• **MATERIAL FOR THIS TASK**:
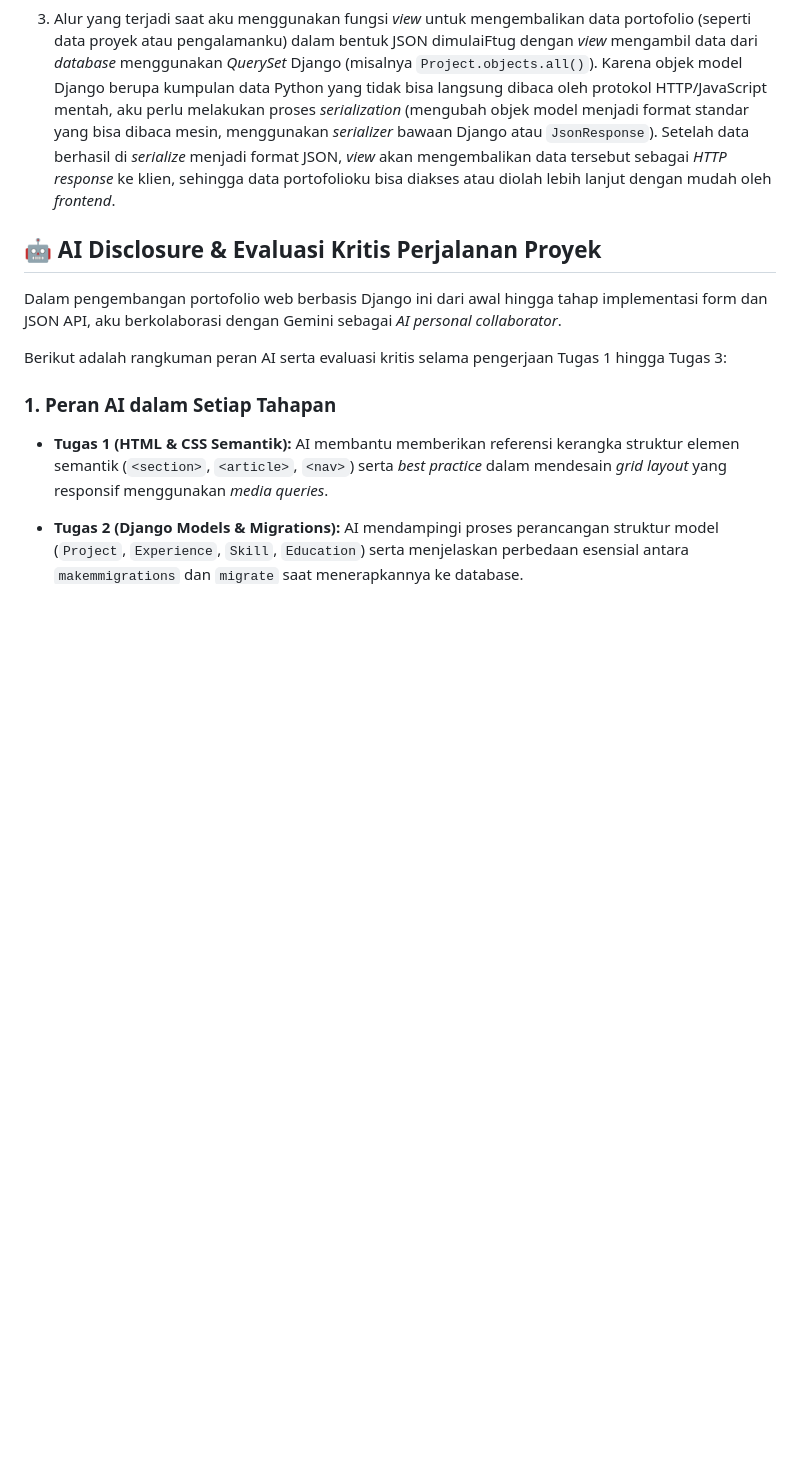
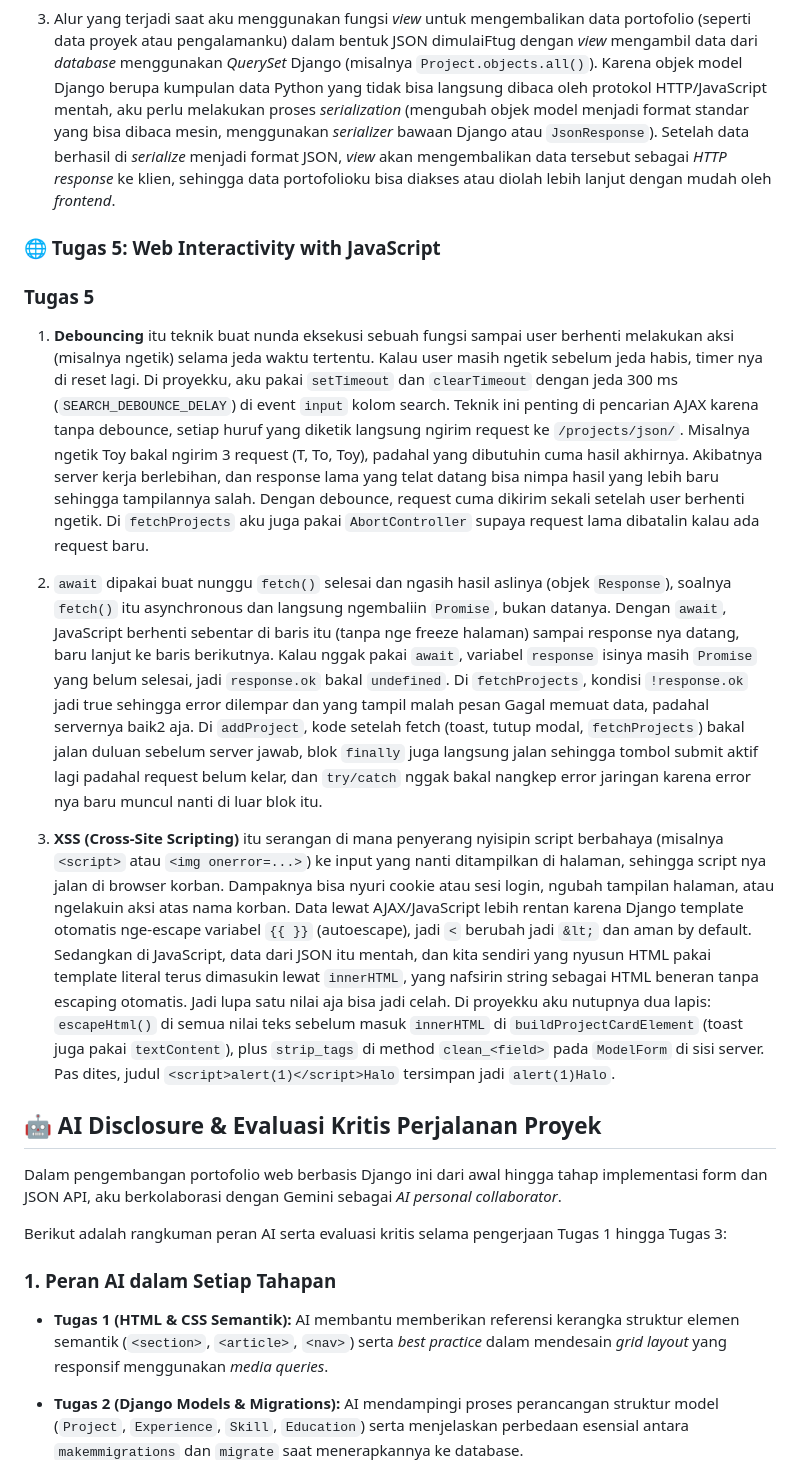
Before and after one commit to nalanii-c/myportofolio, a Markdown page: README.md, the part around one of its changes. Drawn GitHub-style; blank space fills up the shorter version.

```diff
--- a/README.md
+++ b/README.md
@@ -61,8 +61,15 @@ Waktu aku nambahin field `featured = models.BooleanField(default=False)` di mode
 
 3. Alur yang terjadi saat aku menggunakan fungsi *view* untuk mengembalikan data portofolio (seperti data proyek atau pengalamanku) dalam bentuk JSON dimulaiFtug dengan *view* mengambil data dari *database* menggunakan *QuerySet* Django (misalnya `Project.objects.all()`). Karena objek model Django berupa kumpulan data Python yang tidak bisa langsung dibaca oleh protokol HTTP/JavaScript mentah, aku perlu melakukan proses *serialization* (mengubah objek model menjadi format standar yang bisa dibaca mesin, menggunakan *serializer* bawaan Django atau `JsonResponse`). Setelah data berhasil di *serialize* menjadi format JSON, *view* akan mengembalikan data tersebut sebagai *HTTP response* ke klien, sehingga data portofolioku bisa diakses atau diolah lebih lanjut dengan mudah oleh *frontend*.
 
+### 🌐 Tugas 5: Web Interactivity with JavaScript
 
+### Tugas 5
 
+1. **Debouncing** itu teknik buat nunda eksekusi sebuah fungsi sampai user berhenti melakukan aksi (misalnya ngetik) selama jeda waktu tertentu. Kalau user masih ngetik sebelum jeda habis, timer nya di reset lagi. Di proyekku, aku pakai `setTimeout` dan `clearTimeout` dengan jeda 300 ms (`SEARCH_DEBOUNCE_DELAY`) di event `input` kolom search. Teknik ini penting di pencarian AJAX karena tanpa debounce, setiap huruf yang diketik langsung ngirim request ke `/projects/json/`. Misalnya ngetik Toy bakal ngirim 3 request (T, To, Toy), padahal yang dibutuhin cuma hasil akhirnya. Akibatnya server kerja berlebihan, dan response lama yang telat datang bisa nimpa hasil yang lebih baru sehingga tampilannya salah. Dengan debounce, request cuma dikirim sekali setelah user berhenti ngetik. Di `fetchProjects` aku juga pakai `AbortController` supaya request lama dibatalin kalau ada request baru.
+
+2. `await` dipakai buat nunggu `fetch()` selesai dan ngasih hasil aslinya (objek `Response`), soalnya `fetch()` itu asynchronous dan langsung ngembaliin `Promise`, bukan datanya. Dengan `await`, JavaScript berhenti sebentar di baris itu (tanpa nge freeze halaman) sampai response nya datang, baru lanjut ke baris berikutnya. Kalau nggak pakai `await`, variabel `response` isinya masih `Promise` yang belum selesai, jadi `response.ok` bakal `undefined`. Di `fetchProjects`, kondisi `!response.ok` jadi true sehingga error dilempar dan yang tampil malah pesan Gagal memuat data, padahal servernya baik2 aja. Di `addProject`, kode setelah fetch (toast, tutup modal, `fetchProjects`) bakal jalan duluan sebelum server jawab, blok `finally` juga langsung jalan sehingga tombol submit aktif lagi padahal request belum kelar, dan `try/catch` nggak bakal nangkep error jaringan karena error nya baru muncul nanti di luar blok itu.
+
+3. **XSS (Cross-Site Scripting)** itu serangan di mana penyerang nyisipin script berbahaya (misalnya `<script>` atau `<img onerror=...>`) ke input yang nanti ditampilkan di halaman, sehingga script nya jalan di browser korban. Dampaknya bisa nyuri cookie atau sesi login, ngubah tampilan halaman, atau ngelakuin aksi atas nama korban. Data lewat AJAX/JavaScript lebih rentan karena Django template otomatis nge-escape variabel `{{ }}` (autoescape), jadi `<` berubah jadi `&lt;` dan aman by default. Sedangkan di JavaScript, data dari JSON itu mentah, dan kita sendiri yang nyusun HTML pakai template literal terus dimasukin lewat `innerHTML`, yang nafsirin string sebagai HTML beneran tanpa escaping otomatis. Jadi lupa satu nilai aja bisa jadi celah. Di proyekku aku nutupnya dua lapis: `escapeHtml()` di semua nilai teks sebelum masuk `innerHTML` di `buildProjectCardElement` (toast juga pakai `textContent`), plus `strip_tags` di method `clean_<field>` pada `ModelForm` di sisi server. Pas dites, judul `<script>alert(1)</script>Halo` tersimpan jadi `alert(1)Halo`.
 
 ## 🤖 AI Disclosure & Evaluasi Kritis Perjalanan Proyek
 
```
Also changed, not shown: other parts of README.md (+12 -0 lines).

• **YOUR GOAL**: Write out the listing word for word, omitting the pictures it holds.

• **RESPONSE BOX**:
Before and after one commit to nalanii-c/myportofolio, a Markdown page: README.md, the part around one of its changes. Drawn GitHub-style; blank space fills up the shorter version.

```diff
--- a/README.md
+++ b/README.md
@@ -61,8 +61,15 @@ Waktu aku nambahin field `featured = models.BooleanField(default=False)` di mode
 
 3. Alur yang terjadi saat aku menggunakan fungsi *view* untuk mengembalikan data portofolio (seperti data proyek atau pengalamanku) dalam bentuk JSON dimulaiFtug dengan *view* mengambil data dari *database* menggunakan *QuerySet* Django (misalnya `Project.objects.all()`). Karena objek model Django berupa kumpulan data Python yang tidak bisa langsung dibaca oleh protokol HTTP/JavaScript mentah, aku perlu melakukan proses *serialization* (mengubah objek model menjadi format standar yang bisa dibaca mesin, menggunakan *serializer* bawaan Django atau `JsonResponse`). Setelah data berhasil di *serialize* menjadi format JSON, *view* akan mengembalikan data tersebut sebagai *HTTP response* ke klien, sehingga data portofolioku bisa diakses atau diolah lebih lanjut dengan mudah oleh *frontend*.
 
+### 🌐 Tugas 5: Web Interactivity with JavaScript
 
+### Tugas 5
 
+1. **Debouncing** itu teknik buat nunda eksekusi sebuah fungsi sampai user berhenti melakukan aksi (misalnya ngetik) selama jeda waktu tertentu. Kalau user masih ngetik sebelum jeda habis, timer nya di reset lagi. Di proyekku, aku pakai `setTimeout` dan `clearTimeout` dengan jeda 300 ms (`SEARCH_DEBOUNCE_DELAY`) di event `input` kolom search. Teknik ini penting di pencarian AJAX karena tanpa debounce, setiap huruf yang diketik langsung ngirim request ke `/projects/json/`. Misalnya ngetik Toy bakal ngirim 3 request (T, To, Toy), padahal yang dibutuhin cuma hasil akhirnya. Akibatnya server kerja berlebihan, dan response lama yang telat datang bisa nimpa hasil yang lebih baru sehingga tampilannya salah. Dengan debounce, request cuma dikirim sekali setelah user berhenti ngetik. Di `fetchProjects` aku juga pakai `AbortController` supaya request lama dibatalin kalau ada request baru.
+
+2. `await` dipakai buat nunggu `fetch()` selesai dan ngasih hasil aslinya (objek `Response`), soalnya `fetch()` itu asynchronous dan langsung ngembaliin `Promise`, bukan datanya. Dengan `await`, JavaScript berhenti sebentar di baris itu (tanpa nge freeze halaman) sampai response nya datang, baru lanjut ke baris berikutnya. Kalau nggak pakai `await`, variabel `response` isinya masih `Promise` yang belum selesai, jadi `response.ok` bakal `undefined`. Di `fetchProjects`, kondisi `!response.ok` jadi true sehingga error dilempar dan yang tampil malah pesan Gagal memuat data, padahal servernya baik2 aja. Di `addProject`, kode setelah fetch (toast, tutup modal, `fetchProjects`) bakal jalan duluan sebelum server jawab, blok `finally` juga langsung jalan sehingga tombol submit aktif lagi padahal request belum kelar, dan `try/catch` nggak bakal nangkep error jaringan karena error nya baru muncul nanti di luar blok itu.
+
+3. **XSS (Cross-Site Scripting)** itu serangan di mana penyerang nyisipin script berbahaya (misalnya `<script>` atau `<img onerror=...>`) ke input yang nanti ditampilkan di halaman, sehingga script nya jalan di browser korban. Dampaknya bisa nyuri cookie atau sesi login, ngubah tampilan halaman, atau ngelakuin aksi atas nama korban. Data lewat AJAX/JavaScript lebih rentan karena Django template otomatis nge-escape variabel `{{ }}` (autoescape), jadi `<` berubah jadi `&lt;` dan aman by default. Sedangkan di JavaScript, data dari JSON itu mentah, dan kita sendiri yang nyusun HTML pakai template literal terus dimasukin lewat `innerHTML`, yang nafsirin string sebagai HTML beneran tanpa escaping otomatis. Jadi lupa satu nilai aja bisa jadi celah. Di proyekku aku nutupnya dua lapis: `escapeHtml()` di semua nilai teks sebelum masuk `innerHTML` di `buildProjectCardElement` (toast juga pakai `textContent`), plus `strip_tags` di method `clean_<field>` pada `ModelForm` di sisi server. Pas dites, judul `<script>alert(1)</script>Halo` tersimpan jadi `alert(1)Halo`.
 
 ## 🤖 AI Disclosure & Evaluasi Kritis Perjalanan Proyek
 
```
Also changed, not shown: other parts of README.md (+12 -0 lines).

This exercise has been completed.